Commentary; Untangling childhood trauma
Gary was heading south for his monthly visit to his mother in Sacramento.
When Gary leaves, I’m alone. He’s my best friend and protector. We’ve lived in the same house for 25 years. In our first decade, he left for weeks at a time to fly C-141 transport planes for the Air Force. He was the flight engineer and flight examiner for large, four-engine cargo transport jets. I worried about him and prayed for his safe return. I also worried about myself.
I was OK during the day, but at night, I lived in a horror movie. Scenes of being jumped from behind and our daughter being kidnapped played out in grim detail. Sinister people waited in the shadows for me to fall sleep; when I did, my body behaved like I was under attack. I would startle awake, heart thumping and sure a person was standing in the doorway.
I woke up screaming. A dark, looming shape, or innocuous old woman, would be standing or hovering at the end of my bed. It didn’t matter if the being was evil or harmless. My mind automatically chose anxiety-ridden outbursts.
By the time Gary got home, I was sick and exhausted from lack of sleep. It took several days to recover and deal rationally with life’s challenges. My temper flashed in situations that didn’t warrant such strong reactions. I resented Gary for leaving me. I knew being tormented by terror wasn’t his fault, but I took it out on him anyway.
Evading threats was part of daily life, and I didn’t understand why. The old man pulling into a parking space next to me, a car coming slowly down our driveway, or a man following too close as I drove home with our daughter all fired up my blood pressure and hypervigilance.
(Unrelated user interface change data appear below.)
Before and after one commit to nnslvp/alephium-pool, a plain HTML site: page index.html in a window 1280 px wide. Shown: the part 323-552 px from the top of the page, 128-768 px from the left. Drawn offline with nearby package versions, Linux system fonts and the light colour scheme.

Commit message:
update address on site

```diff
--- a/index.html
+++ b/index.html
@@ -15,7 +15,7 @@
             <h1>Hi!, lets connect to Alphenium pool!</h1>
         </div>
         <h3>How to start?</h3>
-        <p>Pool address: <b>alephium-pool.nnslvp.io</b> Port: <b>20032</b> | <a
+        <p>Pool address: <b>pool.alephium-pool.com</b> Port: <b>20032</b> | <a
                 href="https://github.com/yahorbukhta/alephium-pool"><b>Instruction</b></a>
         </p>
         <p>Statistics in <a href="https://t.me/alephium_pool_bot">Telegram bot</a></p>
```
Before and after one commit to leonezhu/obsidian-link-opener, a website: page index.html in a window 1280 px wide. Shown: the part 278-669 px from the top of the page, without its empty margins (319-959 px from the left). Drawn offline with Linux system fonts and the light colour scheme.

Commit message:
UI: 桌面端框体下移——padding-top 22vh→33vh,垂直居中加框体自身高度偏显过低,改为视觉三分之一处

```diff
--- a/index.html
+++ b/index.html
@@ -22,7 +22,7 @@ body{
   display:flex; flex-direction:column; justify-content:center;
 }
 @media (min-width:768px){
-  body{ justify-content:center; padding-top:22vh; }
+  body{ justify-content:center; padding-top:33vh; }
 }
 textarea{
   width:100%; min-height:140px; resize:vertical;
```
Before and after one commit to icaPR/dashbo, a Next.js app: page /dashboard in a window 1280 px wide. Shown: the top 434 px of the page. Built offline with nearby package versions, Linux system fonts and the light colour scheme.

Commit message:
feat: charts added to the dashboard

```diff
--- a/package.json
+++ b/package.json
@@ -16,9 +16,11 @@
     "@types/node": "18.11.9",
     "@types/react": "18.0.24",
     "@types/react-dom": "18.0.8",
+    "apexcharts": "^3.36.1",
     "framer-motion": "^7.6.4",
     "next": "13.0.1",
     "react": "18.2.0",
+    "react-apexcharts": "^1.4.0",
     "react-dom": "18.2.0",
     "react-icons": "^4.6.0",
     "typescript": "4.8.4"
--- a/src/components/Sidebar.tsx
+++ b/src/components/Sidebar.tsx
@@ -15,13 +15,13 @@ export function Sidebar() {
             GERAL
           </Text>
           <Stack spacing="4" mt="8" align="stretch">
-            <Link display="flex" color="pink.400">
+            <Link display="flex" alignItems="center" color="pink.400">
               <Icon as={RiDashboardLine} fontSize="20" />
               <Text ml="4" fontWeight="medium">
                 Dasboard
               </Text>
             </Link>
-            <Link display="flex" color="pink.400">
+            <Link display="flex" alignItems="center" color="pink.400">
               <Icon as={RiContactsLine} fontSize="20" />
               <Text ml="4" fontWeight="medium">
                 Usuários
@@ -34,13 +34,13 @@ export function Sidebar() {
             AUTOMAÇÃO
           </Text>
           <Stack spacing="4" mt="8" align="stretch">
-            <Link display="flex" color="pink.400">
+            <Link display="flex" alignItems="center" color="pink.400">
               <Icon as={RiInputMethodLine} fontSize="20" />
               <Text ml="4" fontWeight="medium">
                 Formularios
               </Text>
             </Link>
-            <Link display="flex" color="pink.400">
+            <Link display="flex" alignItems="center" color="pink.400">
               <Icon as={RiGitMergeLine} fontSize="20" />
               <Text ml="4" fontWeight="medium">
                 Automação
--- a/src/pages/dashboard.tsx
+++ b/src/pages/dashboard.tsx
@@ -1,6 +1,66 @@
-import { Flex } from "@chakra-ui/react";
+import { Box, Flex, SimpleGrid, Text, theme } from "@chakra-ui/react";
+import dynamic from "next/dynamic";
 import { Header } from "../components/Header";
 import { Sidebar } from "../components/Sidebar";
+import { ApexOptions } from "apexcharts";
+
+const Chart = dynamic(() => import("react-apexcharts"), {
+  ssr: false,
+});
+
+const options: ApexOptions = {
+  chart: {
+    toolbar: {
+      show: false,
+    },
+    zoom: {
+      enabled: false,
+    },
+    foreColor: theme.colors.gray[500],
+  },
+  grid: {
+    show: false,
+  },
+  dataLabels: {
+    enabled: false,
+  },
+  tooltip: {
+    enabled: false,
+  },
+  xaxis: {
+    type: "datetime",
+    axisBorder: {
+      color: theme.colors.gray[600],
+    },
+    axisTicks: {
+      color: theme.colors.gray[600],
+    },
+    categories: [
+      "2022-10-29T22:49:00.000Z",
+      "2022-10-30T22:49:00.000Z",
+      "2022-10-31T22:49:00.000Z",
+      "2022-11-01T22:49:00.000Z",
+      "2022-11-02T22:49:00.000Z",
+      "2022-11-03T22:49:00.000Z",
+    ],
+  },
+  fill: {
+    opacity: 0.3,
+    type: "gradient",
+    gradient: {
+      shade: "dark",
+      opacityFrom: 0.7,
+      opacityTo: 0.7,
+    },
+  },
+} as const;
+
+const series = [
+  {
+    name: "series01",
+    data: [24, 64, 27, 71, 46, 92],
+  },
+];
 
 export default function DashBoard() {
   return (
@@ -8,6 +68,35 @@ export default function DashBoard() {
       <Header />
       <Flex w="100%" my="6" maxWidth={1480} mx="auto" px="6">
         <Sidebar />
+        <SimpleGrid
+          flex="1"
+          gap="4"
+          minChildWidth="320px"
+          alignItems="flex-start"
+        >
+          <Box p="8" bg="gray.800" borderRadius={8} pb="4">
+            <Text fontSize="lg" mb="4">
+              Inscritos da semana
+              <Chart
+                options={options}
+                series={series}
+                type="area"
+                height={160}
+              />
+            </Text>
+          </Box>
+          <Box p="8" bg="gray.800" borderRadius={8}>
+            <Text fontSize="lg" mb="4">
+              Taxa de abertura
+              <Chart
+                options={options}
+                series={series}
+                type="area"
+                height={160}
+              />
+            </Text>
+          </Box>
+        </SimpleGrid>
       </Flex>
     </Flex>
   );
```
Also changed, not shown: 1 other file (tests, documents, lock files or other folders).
Potential predators had my mind creating scenarios that required fighting for my life. I didn’t understand the overreactions and irrational thoughts. I’d learned to accept them as normal.
At an early age, I believed the terrifying thoughts were true. I was under siege. There was a war happening in our outwardly idyllic family home. No one knew but me. I carried weapons when I was alone, especially at night. My short fingers couldn’t reach around the wooden handle of a long kitchen knife I carried tight-fisted through the house.
In the last decade, I began exploring why I wake up screaming at night and feel under attack. Therapy, self-help books, talking to friends and family, and journaling have all helped. But nothing worked as well as writing a memoir about childhood experiences. Working well doesn’t mean it was easy or without overwhelming challenges and reactions. I was going back into the hardest parts of my childhood and reliving them in painful detail. Once I began excavating, more memories were exposed. Reviewing the past had its downside, including more terrifying sleep terrors.
As I understood my reactions to irrational thoughts, I gained distance and elevation. I saw my automatic reactions to fictional ideas transform into opportunities to understand and identify responses in a more clinical way.
I wanted my memoir to be helpful — for me; and hopefully others with their own tangled childhood trauma. I pitched my book to an editor at a writer’s conference and received negative feedback. I was in shock as I drove home from Portland. What had the last three years been for? Her comments cut deep, and I believed them. If I reworked the book, I was afraid it would lose its original intent.
I decided to focus on other projects. I work for TRACEs (Trauma, Resilience, Adverse Childhood Experiences) as their story-sharing writer. The work has taught me about resilience and that no matter how old you are, or how long ago you were traumatized, there’s hope. You can release yourself from fear, anxiety, anger and confusing thoughts. I’ve interviewed inspiring people who’ve overcome adversity or are helping others to achieve resiliency. Surrounding myself with people who’ve chosen healing and understanding over victimhood has changed me. There’s a space inside that used to hold fear. Now it’s slowly draining away.
I never expected healing could result in feeling empty. Once I recognized what was happening, I was curious about how I could fill that empty place. I chose to fill the emptiness with faith in my Higher Power, myself and other people.
Recently, I read an essay in Poets and Writers magazine. In it, a writer talked about hearing that his book was no good and he should start something else. Like me, the words devastated him. After he recovered from the rejection, he thought of a subtle change he could make in his book that would send it down another path, and hopefully to his desired destination. The negative words he heard and absorbed were no longer a barrier to his goals. Instead they revealed a turn. I read those words and cried. Maybe there was hope for my book?
Reading his words of resilience, I saw the connection to overcoming trauma. The initial event was a shock. Time needed to pass to process what happened. Then there was an opportunity to turn and go in a new direction. Challenges weren’t things to be buried, but chances to regroup, grow and harness adversity to fuel something good.
I’m feeling lighter, safer and more optimistic — not all the time, but more often than before. It’s a journey, and a progression requiring time and self-reflection. It takes saying I’m sorry to the ones I hurt and accepting the apologies of those who harmed me. Hopefully, we’ll part wiser and at peace. That’s what I’m working to achieve, no matter how wrinkly I get, or crackly in the knees. It’s the path I’m meant to follow.